BEGIN Records shown

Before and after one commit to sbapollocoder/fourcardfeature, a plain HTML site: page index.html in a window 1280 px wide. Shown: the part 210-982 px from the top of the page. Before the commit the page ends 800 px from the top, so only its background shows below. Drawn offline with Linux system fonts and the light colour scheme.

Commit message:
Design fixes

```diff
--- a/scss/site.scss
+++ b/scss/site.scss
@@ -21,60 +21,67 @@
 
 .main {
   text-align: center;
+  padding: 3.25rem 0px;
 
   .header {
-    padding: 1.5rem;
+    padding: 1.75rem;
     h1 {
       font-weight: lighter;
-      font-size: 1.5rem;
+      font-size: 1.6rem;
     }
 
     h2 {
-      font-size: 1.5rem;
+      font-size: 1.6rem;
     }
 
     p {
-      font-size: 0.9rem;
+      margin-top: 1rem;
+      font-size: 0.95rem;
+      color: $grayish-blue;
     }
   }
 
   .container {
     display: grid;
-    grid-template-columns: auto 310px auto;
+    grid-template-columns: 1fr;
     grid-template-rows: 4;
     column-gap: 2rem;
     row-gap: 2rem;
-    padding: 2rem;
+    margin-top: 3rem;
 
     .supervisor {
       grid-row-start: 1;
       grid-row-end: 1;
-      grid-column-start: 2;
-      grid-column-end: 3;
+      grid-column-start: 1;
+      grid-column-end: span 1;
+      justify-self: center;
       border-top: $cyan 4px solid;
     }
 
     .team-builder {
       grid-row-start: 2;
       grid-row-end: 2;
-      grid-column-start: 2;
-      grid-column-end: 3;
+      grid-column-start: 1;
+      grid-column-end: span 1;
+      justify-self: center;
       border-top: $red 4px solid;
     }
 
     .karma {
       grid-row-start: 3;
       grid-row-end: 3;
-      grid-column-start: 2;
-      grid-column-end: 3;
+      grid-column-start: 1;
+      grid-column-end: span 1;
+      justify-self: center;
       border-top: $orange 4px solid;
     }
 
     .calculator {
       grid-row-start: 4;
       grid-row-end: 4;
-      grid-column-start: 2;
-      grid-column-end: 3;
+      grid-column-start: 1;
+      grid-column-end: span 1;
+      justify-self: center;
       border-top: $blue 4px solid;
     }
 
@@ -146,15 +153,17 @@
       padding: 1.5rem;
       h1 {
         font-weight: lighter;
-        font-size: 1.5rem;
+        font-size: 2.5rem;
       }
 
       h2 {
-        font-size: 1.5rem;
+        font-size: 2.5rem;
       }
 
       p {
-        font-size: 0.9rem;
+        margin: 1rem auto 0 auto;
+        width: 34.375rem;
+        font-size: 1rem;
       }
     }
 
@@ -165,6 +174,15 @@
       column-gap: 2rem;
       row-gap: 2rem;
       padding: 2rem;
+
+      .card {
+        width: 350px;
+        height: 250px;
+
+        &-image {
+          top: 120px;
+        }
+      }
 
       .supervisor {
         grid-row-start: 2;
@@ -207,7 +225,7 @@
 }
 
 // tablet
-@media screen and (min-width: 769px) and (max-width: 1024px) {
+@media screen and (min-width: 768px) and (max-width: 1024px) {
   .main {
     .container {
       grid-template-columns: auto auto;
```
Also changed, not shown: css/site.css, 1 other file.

END Records shown
BEGIN Records shown

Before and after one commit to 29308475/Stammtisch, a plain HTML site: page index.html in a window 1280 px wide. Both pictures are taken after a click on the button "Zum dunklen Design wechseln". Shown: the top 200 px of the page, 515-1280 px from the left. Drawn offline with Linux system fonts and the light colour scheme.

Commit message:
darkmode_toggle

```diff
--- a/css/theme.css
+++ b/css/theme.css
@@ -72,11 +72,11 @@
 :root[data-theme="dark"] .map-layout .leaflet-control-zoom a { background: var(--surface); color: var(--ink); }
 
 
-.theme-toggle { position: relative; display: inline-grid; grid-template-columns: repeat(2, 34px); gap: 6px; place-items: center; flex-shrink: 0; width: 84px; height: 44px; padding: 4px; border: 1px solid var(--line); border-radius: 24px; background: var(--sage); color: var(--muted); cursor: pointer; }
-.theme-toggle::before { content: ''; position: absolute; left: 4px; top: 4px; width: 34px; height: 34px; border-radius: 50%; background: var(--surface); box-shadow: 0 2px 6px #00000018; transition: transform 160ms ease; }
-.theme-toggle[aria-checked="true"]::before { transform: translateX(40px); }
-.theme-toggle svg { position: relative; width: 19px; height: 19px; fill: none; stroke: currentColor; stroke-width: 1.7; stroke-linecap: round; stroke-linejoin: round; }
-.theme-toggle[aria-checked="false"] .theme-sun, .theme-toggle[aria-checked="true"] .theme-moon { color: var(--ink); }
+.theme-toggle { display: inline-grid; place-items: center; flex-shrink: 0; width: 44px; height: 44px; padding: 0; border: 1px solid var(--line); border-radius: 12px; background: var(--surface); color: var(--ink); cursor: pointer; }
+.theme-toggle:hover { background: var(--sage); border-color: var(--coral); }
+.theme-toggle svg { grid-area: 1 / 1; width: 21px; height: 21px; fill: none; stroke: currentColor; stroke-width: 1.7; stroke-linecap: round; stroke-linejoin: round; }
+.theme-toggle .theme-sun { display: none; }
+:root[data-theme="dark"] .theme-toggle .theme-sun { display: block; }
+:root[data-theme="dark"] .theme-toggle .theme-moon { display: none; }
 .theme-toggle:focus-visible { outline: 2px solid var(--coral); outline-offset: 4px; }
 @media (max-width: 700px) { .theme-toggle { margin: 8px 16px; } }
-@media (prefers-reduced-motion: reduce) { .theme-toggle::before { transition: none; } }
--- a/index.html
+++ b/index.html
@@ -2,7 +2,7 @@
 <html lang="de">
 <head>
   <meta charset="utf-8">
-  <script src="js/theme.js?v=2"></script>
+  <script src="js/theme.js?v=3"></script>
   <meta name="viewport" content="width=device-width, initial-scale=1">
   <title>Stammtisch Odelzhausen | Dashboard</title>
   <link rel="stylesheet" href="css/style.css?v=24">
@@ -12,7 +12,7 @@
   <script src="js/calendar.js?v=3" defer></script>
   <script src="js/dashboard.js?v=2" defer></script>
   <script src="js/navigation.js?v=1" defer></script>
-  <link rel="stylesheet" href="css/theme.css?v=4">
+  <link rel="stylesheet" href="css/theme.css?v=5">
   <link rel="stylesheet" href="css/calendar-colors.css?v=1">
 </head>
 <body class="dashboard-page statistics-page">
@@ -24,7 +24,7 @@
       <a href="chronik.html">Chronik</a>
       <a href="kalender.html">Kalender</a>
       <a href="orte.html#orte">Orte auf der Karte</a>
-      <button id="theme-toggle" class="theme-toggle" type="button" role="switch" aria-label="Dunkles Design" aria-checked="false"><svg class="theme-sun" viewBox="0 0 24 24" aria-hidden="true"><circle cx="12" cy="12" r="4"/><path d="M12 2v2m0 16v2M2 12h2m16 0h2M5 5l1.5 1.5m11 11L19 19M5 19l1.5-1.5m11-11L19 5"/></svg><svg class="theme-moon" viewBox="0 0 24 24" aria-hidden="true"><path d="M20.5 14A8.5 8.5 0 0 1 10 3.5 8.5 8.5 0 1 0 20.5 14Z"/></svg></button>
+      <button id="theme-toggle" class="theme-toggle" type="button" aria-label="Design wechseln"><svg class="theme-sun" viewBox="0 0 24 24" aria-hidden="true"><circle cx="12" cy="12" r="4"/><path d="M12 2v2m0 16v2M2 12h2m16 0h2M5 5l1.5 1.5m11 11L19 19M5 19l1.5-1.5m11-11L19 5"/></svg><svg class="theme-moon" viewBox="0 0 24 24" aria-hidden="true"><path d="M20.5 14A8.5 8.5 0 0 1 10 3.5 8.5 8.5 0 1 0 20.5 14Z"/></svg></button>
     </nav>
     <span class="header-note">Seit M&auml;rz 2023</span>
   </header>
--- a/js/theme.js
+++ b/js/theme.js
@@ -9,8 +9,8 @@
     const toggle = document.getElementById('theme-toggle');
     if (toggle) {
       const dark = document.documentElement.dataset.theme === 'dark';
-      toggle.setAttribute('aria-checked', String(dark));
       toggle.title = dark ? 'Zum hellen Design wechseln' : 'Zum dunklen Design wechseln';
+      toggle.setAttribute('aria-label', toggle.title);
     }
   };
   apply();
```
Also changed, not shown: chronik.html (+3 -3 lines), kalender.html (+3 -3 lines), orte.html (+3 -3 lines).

END Records shown
BEGIN Records shown

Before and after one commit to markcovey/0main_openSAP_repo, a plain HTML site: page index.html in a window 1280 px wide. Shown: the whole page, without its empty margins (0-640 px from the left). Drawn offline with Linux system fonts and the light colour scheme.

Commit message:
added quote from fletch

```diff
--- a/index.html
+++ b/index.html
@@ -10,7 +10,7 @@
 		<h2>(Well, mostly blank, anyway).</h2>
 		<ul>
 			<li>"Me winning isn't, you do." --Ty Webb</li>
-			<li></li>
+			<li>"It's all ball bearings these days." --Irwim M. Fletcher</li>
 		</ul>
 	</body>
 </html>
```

END Records shown

Goal of the exercise
How many of the lines above include the string "template"? Only the number should be written.

Result of the exercise
5